• **WORK INSTRUCTIONS**: A verbatim repeat of the lines below is required, with the pictures removed.

──────── EXCERPTED RECORDS

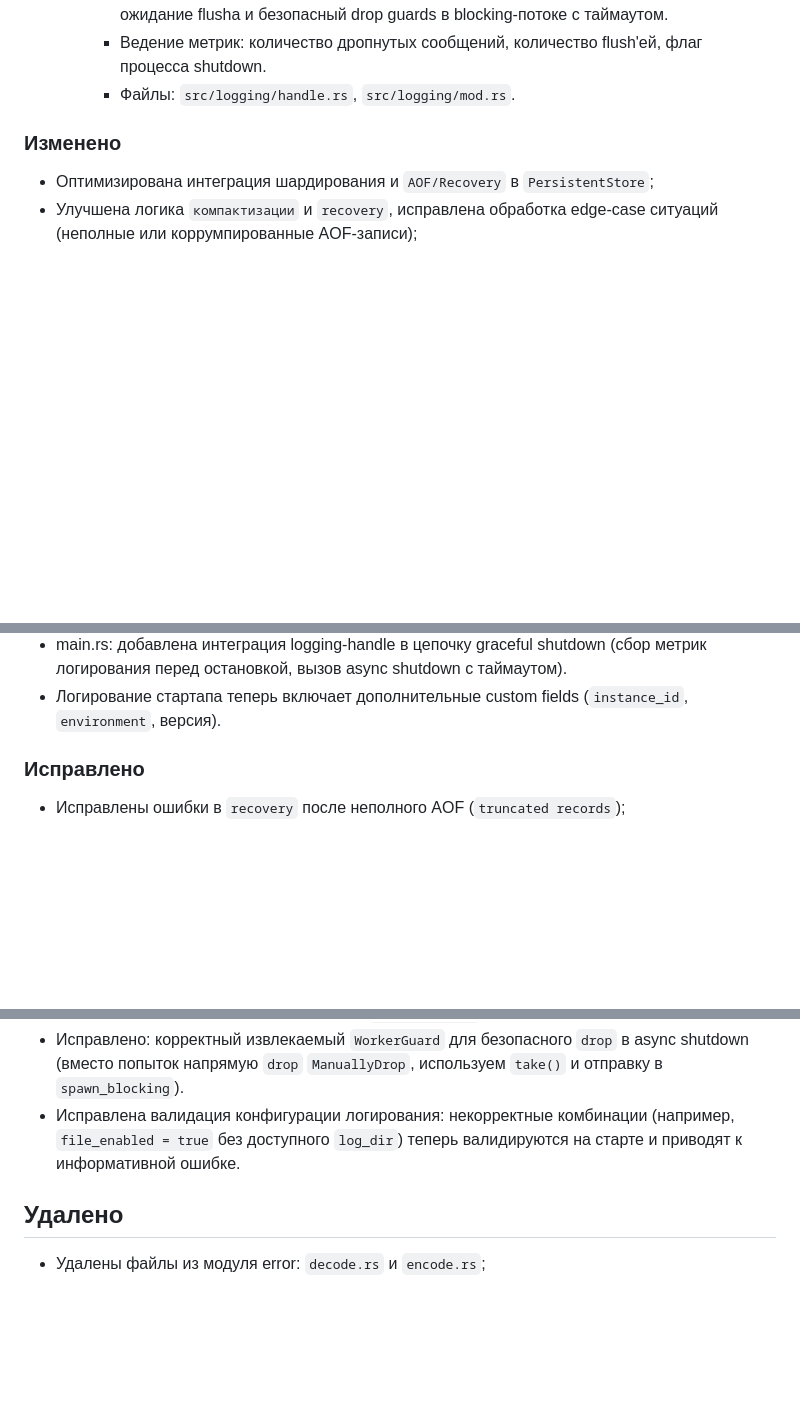
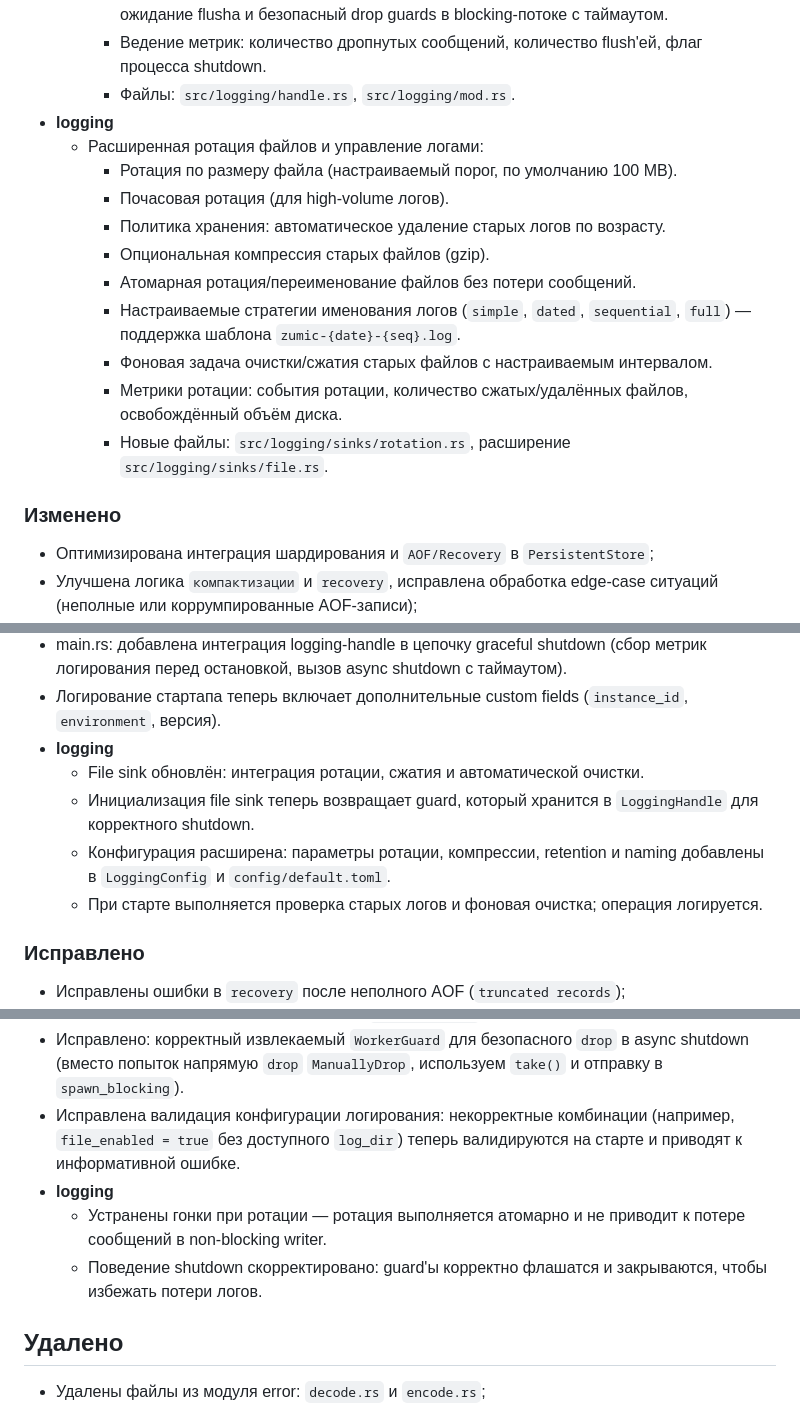
Before and after one commit to MiCkEyZzZ/zumic, a Markdown page: CHANGELOG.md, 3 parts joined by grey strips. Drawn GitHub-style; blank space fills up the shorter version.

Commit message:
zumic: updated changelog

```diff
--- a/CHANGELOG.md
+++ b/CHANGELOG.md
@@ -86,6 +86,17 @@
     - Интеграция с graceful shutdown: при получении SIGINT/SIGTERM — статистика, ожидание flushа и безопасный drop guards в blocking-потоке с таймаутом.
     - Ведение метрик: количество дропнутых сообщений, количество flush'ей, флаг процесса shutdown.
     - Файлы: `src/logging/handle.rs`, `src/logging/mod.rs`.
+- **logging**
+  - Расширенная ротация файлов и управление логами:
+    - Ротация по размеру файла (настраиваемый порог, по умолчанию 100 MB).
+    - Почасовая ротация (для high-volume логов).
+    - Политика хранения: автоматическое удаление старых логов по возрасту.
+    - Опциональная компрессия старых файлов (gzip).
+    - Атомарная ротация/переименование файлов без потери сообщений.
+    - Настраиваемые стратегии именования логов (`simple`, `dated`, `sequential`, `full`) — поддержка шаблона `zumic-{date}-{seq}.log`.
+    - Фоновая задача очистки/сжатия старых файлов с настраиваемым интервалом.
+    - Метрики ротации: события ротации, количество сжатых/удалённых файлов, освобождённый объём диска.
+    - Новые файлы: `src/logging/sinks/rotation.rs`, расширение `src/logging/sinks/file.rs`.
 
 ### Изменено
 
@@ -103,6 +114,11 @@
 - Файловый sink: вынесены точки создания guard'ов в `src/logging/sinks/file.rs`, теперь init возвращает guard, который хранится в `LoggingHandle`.
 - main.rs: добавлена интеграция logging-handle в цепочку graceful shutdown (сбор метрик логирования перед остановкой, вызов async shutdown с таймаутом).
 - Логирование стартапа теперь включает дополнительные custom fields (`instance_id`, `environment`, версия).
+- **logging**
+  - File sink обновлён: интеграция ротации, сжатия и автоматической очистки.
+  - Инициализация file sink теперь возвращает guard, который хранится в `LoggingHandle` для корректного shutdown.
+  - Конфигурация расширена: параметры ротации, компрессии, retention и naming добавлены в `LoggingConfig` и `config/default.toml`.
+  - При старте выполняется проверка старых логов и фоновая очистка; операция логируется.
 
 ### Исправлено
 
@@ -112,6 +128,9 @@
 - Устранена потенциальная потеря логов при аварийном завершении: guards больше не дропаются до того, как явно не завершён `LoggingHandle`.
 - Исправлено: корректный извлекаемый `WorkerGuard` для безопасного `drop` в async shutdown (вместо попыток напрямую `drop` `ManuallyDrop`, используем `take()` и отправку в `spawn_blocking`).
 - Исправлена валидация конфигурации логирования: некорректные комбинации (например, `file_enabled = true` без доступного `log_dir`) теперь валидируются на старте и приводят к информативной ошибке.
+- **logging**
+  - Устранены гонки при ротации — ротация выполняется атомарно и не приводит к потере сообщений в non-blocking writer.
+  - Поведение shutdown скорректировано: guard'ы корректно флашатся и закрываются, чтобы избежать потери логов.
 
 ## Удалено
 
```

────────────────

• **EXERCISE RESULT**:
Before and after one commit to MiCkEyZzZ/zumic, a Markdown page: CHANGELOG.md, 3 parts joined by grey strips. Drawn GitHub-style; blank space fills up the shorter version.

Commit message:
zumic: updated changelog

```diff
--- a/CHANGELOG.md
+++ b/CHANGELOG.md
@@ -86,6 +86,17 @@
     - Интеграция с graceful shutdown: при получении SIGINT/SIGTERM — статистика, ожидание flushа и безопасный drop guards в blocking-потоке с таймаутом.
     - Ведение метрик: количество дропнутых сообщений, количество flush'ей, флаг процесса shutdown.
     - Файлы: `src/logging/handle.rs`, `src/logging/mod.rs`.
+- **logging**
+  - Расширенная ротация файлов и управление логами:
+    - Ротация по размеру файла (настраиваемый порог, по умолчанию 100 MB).
+    - Почасовая ротация (для high-volume логов).
+    - Политика хранения: автоматическое удаление старых логов по возрасту.
+    - Опциональная компрессия старых файлов (gzip).
+    - Атомарная ротация/переименование файлов без потери сообщений.
+    - Настраиваемые стратегии именования логов (`simple`, `dated`, `sequential`, `full`) — поддержка шаблона `zumic-{date}-{seq}.log`.
+    - Фоновая задача очистки/сжатия старых файлов с настраиваемым интервалом.
+    - Метрики ротации: события ротации, количество сжатых/удалённых файлов, освобождённый объём диска.
+    - Новые файлы: `src/logging/sinks/rotation.rs`, расширение `src/logging/sinks/file.rs`.
 
 ### Изменено
 
@@ -103,6 +114,11 @@
 - Файловый sink: вынесены точки создания guard'ов в `src/logging/sinks/file.rs`, теперь init возвращает guard, который хранится в `LoggingHandle`.
 - main.rs: добавлена интеграция logging-handle в цепочку graceful shutdown (сбор метрик логирования перед остановкой, вызов async shutdown с таймаутом).
 - Логирование стартапа теперь включает дополнительные custom fields (`instance_id`, `environment`, версия).
+- **logging**
+  - File sink обновлён: интеграция ротации, сжатия и автоматической очистки.
+  - Инициализация file sink теперь возвращает guard, который хранится в `LoggingHandle` для корректного shutdown.
+  - Конфигурация расширена: параметры ротации, компрессии, retention и naming добавлены в `LoggingConfig` и `config/default.toml`.
+  - При старте выполняется проверка старых логов и фоновая очистка; операция логируется.
 
 ### Исправлено
 
@@ -112,6 +128,9 @@
 - Устранена потенциальная потеря логов при аварийном завершении: guards больше не дропаются до того, как явно не завершён `LoggingHandle`.
 - Исправлено: корректный извлекаемый `WorkerGuard` для безопасного `drop` в async shutdown (вместо попыток напрямую `drop` `ManuallyDrop`, используем `take()` и отправку в `spawn_blocking`).
 - Исправлена валидация конфигурации логирования: некорректные комбинации (например, `file_enabled = true` без доступного `log_dir`) теперь валидируются на старте и приводят к информативной ошибке.
+- **logging**
+  - Устранены гонки при ротации — ротация выполняется атомарно и не приводит к потере сообщений в non-blocking writer.
+  - Поведение shutdown скорректировано: guard'ы корректно флашатся и закрываются, чтобы избежать потери логов.
 
 ## Удалено
 
```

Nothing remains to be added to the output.